have changed a lot since 1957, so maybe RR steel has, too.
Miles Undercut, acting provost, Cracked Anvil Center for
Analysis (Cracked's still locked up in there, working on, he says through the intercom, his riveting machine, with Chaz,
Swarf and Yummi) - Tuesday, 10/09/01
Old rail road rails -- Someone gave me a neat little book called "Railroad Construction." It gives specs for rails as of 1921.
For Bessemer rails:
Carbon is .40 - .50% for rails 70-84# per yard.
It's .45-.55 for 85# and over.
For open hearth rails:
.53-.68 carbon for rails 70-84#
.62-.77 carbon for 85-110#
.67-.82 for 111# and over.
Manganese is .80 - 1.10% for all Bessemer rails and .60-.90% for open hearth.
Mike B - Tuesday, 11/11/03 19:31:21 EST
RR spikes: HC RR spikes are 30 to 40 points of carbon. They make better letter openers than knives. Non-HC spikes
were about 20 points of carbon. I have been told that NON-HC spikes haven't been made since the 70's. All current spikes
are HC, but there are variations. If there is an additional "C" on the head, it means copper has been added to the alloy. I've
seen the "S" code also, but I don't remember what it stands for. As for finding them, I just take a walk along some railroad
tracks and pick up cast offs. A good time is after they do track maintenance.
- Rob Fertner - Monday, 12/09/02
Springs of all types are usualy medium to high carbon steel except for stainless (work hardened) and bronze springs.
Automobile leaf and coil springs are both good for making tools and knives.
Many manufacturers and spring shops use 5160 for springs but not all.
5160 was a favored steel in the 1980's and was used for many things.
Don't forget that sway bars are also springs and that small springs like valve and clutch springs are handy for all kinds of uses including as springs!
Round springs like coil springs are actualy better for making things like swords because the cross section is much closer to reality and round flattens to diamond easier than flat forged to diamond.
Truck and Auto Axels have been a favorite for making hardies and hammers as they are one of the largest pieces of forged steel on an automobile.
Note that the flange on some axels is the perfect shape for a mushroom stake with a little work.
The splined end has been used for texturing.
Listed as SAE 4140 in many junkyard steel lists our industry experts claim most are SAE 1050 and 1541H.
Old Tools: Recycling old tools into new things is one of your best choices.
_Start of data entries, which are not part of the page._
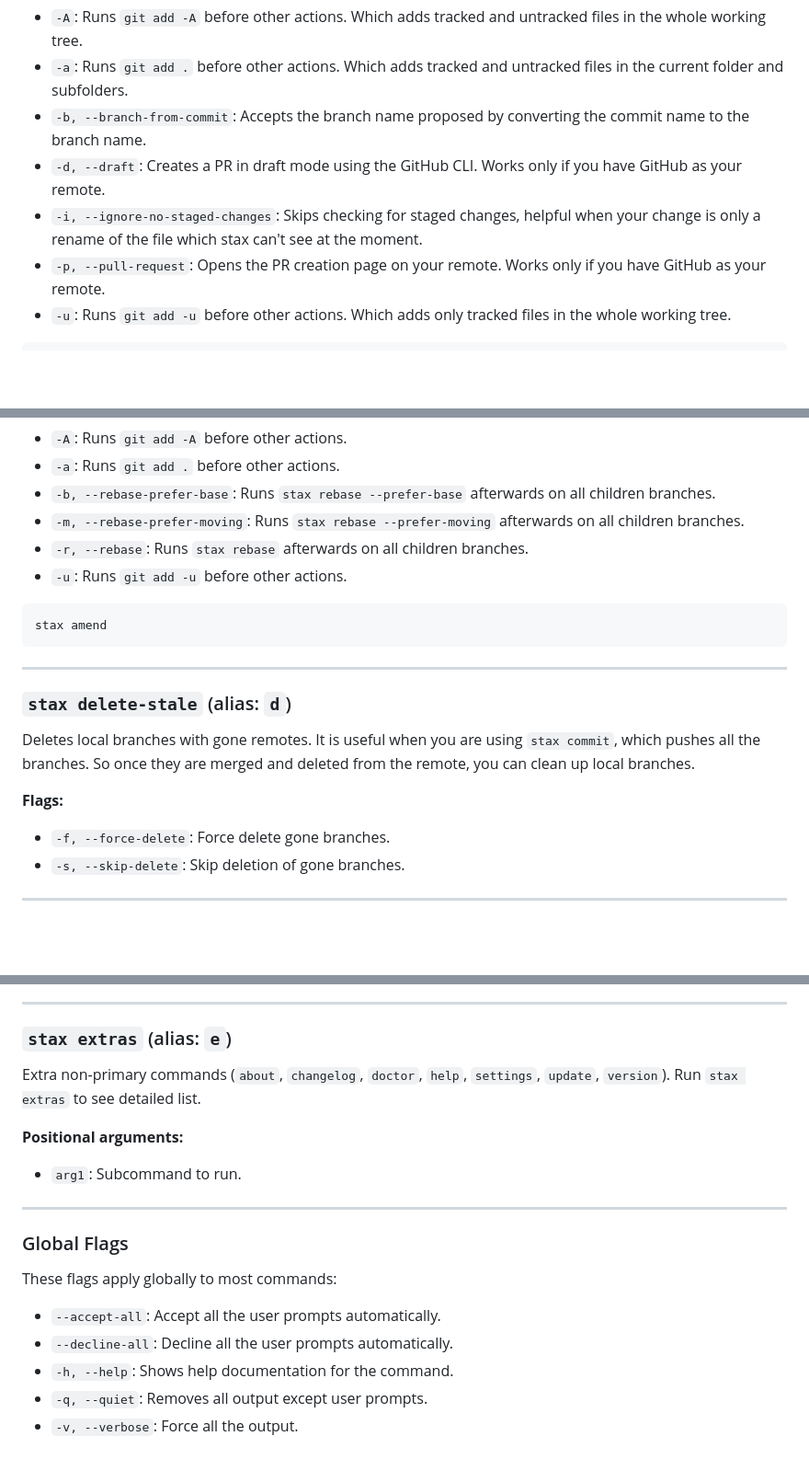
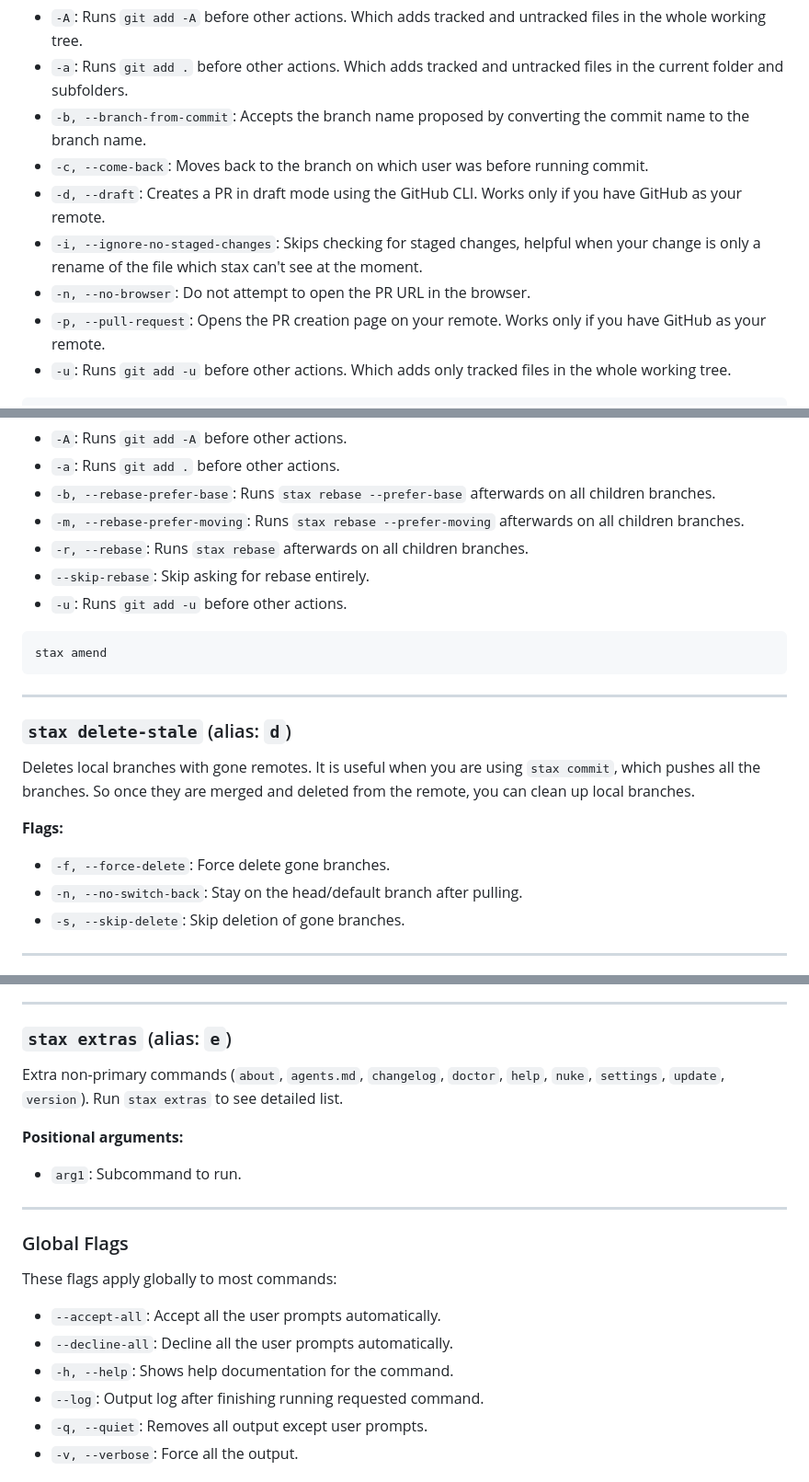
Before and after one commit to TarasMazepa/stax, a Markdown page: README.md, 3 parts joined by grey strips. Shown at 92% size. Rendered like a GitHub page; blank space fills up the shorter version.

Commit message:
Update README.md with newly added flags and commands (#1194)
Updated README.md to reflect the latest changes to the `stax` CLI:
- `stax commit`: added `-c, --come-back` and `-n, --no-browser`
- `stax amend`: added `--skip-rebase`
- `stax pull`: added `-n, --no-switch-back`
- `stax extras`: added `agents.md` and `nuke`
- Global Flags: added `--log`

Co-authored-by: google-labs-jules[bot] <161369871+google-labs-jules[bot]@users.noreply.github.com>

```diff
--- a/README.md
+++ b/README.md
@@ -86,8 +86,10 @@ Creates a branch, commits current changes with the same name as the branch, and
 * `-A`: Runs `git add -A` before other actions. Which adds tracked and untracked files in the whole working tree.
 * `-a`: Runs `git add .` before other actions. Which adds tracked and untracked files in the current folder and subfolders.
 * `-b, --branch-from-commit`: Accepts the branch name proposed by converting the commit name to the branch name.
+* `-c, --come-back`: Moves back to the branch on which user was before running commit.
 * `-d, --draft`: Creates a PR in draft mode using the GitHub CLI. Works only if you have GitHub as your remote.
 * `-i, --ignore-no-staged-changes`: Skips checking for staged changes, helpful when your change is only a rename of the file which stax can't see at the moment.
+* `-n, --no-browser`: Do not attempt to open the PR URL in the browser.
 * `-p, --pull-request`: Opens the PR creation page on your remote. Works only if you have GitHub as your remote.
 * `-u`: Runs `git add -u` before other actions. Which adds only tracked files in the whole working tree.
 
@@ -116,6 +118,7 @@ Amends to the current commit and force pushes the branch.
 * `-b, --rebase-prefer-base`: Runs `stax rebase --prefer-base` afterwards on all children branches.
 * `-m, --rebase-prefer-moving`: Runs `stax rebase --prefer-moving` afterwards on all children branches.
 * `-r, --rebase`: Runs `stax rebase` afterwards on all children branches.
+* `--skip-rebase`: Skip asking for rebase entirely.
 * `-u`: Runs `git add -u` before other actions.
 
 
@@ -130,6 +133,7 @@ Deletes local branches with gone remotes. It is useful when you are using `stax
 
 **Flags:**
 * `-f, --force-delete`: Force delete gone branches.
+* `-n, --no-switch-back`: Stay on the head/default branch after pulling.
 * `-s, --skip-delete`: Skip deletion of gone branches.
 
 
@@ -214,7 +218,7 @@ Creates a pull request.
 ---
 
 ### `stax extras` (alias: `e`)
-Extra non-primary commands (`about`, `changelog`, `doctor`, `help`, `settings`, `update`, `version`). Run `stax extras` to see detailed list.
+Extra non-primary commands (`about`, `agents.md`, `changelog`, `doctor`, `help`, `nuke`, `settings`, `update`, `version`). Run `stax extras` to see detailed list.
 
 **Positional arguments:**
 * `arg1`: Subcommand to run.
@@ -226,6 +230,7 @@ These flags apply globally to most commands:
 * `--accept-all`: Accept all the user prompts automatically.
 * `--decline-all`: Decline all the user prompts automatically.
 * `-h, --help`: Shows help documentation for the command.
+* `--log`: Output log after finishing running requested command.
 * `-q, --quiet`: Removes all output except user prompts.
 * `-v, --verbose`: Force all the output.
 
```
Pry bars and big old cold chisles are good tool steel (often 5160 and 1095).
Big bandsaw blades are said to be L-6 but all Junkyard steel caveats apply.
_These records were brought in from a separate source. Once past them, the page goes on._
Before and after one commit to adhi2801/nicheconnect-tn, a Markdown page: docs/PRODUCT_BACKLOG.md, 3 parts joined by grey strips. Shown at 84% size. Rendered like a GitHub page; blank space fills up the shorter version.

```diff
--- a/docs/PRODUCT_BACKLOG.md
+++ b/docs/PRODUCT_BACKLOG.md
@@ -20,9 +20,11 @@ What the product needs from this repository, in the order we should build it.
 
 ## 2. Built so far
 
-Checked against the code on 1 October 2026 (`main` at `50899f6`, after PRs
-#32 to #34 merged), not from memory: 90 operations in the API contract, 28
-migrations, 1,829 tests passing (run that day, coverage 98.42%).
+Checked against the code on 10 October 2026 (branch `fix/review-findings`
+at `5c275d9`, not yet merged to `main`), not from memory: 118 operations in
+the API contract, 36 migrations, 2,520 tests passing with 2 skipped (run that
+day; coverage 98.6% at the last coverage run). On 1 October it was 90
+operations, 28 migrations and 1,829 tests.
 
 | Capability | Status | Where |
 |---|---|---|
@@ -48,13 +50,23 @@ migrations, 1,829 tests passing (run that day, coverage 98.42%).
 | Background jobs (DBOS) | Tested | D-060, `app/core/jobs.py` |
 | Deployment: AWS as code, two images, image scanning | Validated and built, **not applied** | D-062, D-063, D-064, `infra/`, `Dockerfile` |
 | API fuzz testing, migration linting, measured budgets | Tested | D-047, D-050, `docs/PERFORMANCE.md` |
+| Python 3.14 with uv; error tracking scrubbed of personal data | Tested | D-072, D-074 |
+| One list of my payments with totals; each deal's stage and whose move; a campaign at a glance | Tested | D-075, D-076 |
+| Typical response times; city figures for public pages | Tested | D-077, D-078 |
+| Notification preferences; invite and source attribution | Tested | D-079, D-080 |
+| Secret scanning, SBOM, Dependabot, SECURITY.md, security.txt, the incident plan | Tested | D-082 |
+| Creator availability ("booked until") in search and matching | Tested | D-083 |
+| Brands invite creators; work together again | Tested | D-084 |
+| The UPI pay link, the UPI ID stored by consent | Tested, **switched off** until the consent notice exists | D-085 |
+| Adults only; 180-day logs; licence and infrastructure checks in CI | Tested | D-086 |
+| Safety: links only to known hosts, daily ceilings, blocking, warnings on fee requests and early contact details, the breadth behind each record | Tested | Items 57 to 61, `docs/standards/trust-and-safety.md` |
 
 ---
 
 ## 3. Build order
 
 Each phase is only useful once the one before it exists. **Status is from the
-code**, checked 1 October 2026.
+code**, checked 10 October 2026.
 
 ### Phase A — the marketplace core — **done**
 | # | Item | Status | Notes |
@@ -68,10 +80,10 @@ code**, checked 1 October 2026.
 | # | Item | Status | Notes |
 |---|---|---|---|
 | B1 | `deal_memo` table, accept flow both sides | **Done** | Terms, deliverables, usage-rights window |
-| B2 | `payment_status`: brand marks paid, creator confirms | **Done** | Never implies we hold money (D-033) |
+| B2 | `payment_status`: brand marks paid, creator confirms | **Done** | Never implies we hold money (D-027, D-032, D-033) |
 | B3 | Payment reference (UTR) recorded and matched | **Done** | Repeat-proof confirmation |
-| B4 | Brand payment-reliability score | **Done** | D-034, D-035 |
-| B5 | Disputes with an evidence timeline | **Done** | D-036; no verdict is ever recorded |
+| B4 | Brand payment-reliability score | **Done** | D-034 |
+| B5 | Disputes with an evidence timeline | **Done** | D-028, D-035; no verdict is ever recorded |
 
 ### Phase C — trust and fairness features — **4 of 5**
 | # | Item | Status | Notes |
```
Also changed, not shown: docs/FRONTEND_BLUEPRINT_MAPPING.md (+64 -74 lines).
Blacksmiths commonly rework commercial punches, chisels and hammers.
Common Sense, Knowledge and Experience are key elements in using Junkyard steels.
Study steels and heat treating before making assumptions then proceed as if the steel you are working is a complete unknown, it probably IS.
AND even though we are deluged in a bewildering variety of steels today,
they are all better than the variable grade steels available 100 to 150 years ago and no more mysterious.
References and Links
- Junkyard Steel chart. Large graphic
- Steel, commercial forms About HR, CF and centerless ground bar
- Where To Buy Steel? Where do I get iron to work in the forge?
- Temper Color Chart anvilfire online chart with hardness for selected steels.
- Heat Treating FAQ
- Hardness Conversion Table Metal hardness value conversion table Brinell to Rockwell A, B, C scales.
- Quenchants FAQ With Super Quench Recipe
- Anvils V - Testing rebound Hardness testing anvils, Shores Scleroscope
- Alphabet Soup What's that acronym?
- ASM Metals Reference Book, American Society for Metals International
- ASM Heat Treater's Guide to Ferrous Metals, American Society for Metals International
- Tempil - Basic Guide to Ferrous Metallurgy Chart, Tempil Division, Big Three Industries, Inc.
- MACHINERY'S HANDBOOK, Industrial Press
- Timken Latrobe Steels web page
- Admiral Steel web page
© 2004 Jock Dempsey, www.anvilfire.com